▶ _What you should do_:
Your answer should be every line of the records that contains the word "aperture", copied as it stands.

Collected data:

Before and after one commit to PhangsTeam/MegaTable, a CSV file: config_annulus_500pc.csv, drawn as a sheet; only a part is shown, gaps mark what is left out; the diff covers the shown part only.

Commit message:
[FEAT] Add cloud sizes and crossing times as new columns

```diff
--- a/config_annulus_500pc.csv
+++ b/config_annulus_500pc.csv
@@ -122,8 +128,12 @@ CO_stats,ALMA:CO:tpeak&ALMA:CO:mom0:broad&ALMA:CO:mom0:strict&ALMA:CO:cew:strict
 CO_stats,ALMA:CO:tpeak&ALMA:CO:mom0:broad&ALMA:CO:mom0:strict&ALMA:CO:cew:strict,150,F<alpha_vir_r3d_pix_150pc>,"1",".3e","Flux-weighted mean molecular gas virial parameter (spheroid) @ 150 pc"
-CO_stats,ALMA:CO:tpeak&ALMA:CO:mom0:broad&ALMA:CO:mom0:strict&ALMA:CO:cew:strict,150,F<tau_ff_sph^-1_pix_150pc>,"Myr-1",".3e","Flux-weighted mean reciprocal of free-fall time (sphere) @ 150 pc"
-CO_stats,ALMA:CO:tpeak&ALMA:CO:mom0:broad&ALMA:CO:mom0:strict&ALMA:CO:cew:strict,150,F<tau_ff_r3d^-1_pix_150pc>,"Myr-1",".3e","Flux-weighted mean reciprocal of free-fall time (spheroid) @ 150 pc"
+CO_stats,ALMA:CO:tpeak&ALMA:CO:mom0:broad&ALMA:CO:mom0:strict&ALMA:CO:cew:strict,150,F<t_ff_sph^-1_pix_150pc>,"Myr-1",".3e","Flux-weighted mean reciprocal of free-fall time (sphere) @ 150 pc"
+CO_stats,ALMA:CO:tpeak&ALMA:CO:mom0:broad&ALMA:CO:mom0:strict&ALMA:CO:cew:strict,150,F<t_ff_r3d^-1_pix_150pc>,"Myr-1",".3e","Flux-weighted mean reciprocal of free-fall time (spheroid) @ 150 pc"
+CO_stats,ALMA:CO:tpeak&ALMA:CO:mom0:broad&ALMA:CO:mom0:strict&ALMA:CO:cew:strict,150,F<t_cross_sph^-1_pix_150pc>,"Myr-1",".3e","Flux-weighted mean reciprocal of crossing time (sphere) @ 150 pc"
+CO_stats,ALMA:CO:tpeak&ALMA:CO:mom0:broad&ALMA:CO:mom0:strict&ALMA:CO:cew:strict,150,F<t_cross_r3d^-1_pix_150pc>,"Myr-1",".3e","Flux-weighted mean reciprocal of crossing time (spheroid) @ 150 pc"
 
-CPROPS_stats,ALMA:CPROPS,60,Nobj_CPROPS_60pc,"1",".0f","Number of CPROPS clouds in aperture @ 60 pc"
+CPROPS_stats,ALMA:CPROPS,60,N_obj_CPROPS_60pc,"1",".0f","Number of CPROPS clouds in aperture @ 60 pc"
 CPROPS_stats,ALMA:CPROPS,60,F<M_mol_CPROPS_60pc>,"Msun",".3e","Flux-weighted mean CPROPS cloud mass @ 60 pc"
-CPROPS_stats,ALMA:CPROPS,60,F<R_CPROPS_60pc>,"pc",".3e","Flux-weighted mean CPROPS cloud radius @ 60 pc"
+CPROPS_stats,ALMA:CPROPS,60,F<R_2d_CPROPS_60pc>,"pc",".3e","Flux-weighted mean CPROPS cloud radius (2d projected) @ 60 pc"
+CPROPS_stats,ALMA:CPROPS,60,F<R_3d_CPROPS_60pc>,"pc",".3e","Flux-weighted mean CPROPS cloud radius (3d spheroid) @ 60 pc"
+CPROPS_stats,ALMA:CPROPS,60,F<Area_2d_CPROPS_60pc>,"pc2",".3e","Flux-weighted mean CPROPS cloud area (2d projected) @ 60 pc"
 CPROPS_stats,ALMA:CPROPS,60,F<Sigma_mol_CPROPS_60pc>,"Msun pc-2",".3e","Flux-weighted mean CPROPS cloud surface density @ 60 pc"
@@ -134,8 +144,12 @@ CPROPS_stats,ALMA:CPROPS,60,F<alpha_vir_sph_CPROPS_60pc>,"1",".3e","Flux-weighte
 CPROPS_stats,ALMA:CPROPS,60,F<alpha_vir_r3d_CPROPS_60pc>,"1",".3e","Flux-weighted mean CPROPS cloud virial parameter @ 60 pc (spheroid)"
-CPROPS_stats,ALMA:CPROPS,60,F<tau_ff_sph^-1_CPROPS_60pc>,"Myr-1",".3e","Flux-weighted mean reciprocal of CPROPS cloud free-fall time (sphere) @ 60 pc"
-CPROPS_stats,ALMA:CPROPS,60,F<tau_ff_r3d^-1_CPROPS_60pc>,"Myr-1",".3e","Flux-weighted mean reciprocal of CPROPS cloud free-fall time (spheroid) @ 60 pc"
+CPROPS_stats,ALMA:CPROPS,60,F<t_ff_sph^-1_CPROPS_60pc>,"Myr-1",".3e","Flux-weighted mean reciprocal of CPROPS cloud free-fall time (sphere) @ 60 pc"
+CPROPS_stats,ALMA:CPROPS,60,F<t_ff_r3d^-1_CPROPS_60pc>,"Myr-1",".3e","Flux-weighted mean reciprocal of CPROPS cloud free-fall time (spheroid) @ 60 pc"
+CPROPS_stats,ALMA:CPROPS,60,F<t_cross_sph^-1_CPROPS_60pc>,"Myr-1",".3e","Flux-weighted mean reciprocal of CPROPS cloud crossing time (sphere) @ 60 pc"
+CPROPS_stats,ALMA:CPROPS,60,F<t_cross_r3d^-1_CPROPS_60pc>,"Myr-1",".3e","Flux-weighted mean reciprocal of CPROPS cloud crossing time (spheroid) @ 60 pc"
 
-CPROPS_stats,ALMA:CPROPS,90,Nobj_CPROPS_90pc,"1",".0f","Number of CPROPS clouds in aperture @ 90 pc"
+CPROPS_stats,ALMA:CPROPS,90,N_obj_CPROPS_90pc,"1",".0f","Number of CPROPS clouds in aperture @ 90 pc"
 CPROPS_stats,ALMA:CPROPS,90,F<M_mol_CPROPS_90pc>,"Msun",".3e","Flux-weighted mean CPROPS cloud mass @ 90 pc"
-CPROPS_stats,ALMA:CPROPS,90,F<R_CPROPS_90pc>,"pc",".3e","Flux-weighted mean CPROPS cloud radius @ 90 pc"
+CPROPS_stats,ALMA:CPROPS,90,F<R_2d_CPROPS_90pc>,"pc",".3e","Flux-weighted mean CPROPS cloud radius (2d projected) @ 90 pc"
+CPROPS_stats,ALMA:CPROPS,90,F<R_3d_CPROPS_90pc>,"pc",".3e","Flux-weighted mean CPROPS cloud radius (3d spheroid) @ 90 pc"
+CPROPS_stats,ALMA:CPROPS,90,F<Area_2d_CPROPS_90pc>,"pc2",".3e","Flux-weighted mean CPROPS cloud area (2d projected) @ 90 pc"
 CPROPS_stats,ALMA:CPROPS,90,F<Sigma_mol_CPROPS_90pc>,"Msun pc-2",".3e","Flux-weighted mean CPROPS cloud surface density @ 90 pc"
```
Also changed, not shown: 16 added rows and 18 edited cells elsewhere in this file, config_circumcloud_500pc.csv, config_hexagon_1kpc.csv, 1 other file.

▶ _Answer area_:
-CPROPS_stats,ALMA:CPROPS,60,Nobj_CPROPS_60pc,"1",".0f","Number of CPROPS clouds in aperture @ 60 pc"
+CPROPS_stats,ALMA:CPROPS,60,N_obj_CPROPS_60pc,"1",".0f","Number of CPROPS clouds in aperture @ 60 pc"
-CPROPS_stats,ALMA:CPROPS,90,Nobj_CPROPS_90pc,"1",".0f","Number of CPROPS clouds in aperture @ 90 pc"
+CPROPS_stats,ALMA:CPROPS,90,N_obj_CPROPS_90pc,"1",".0f","Number of CPROPS clouds in aperture @ 90 pc"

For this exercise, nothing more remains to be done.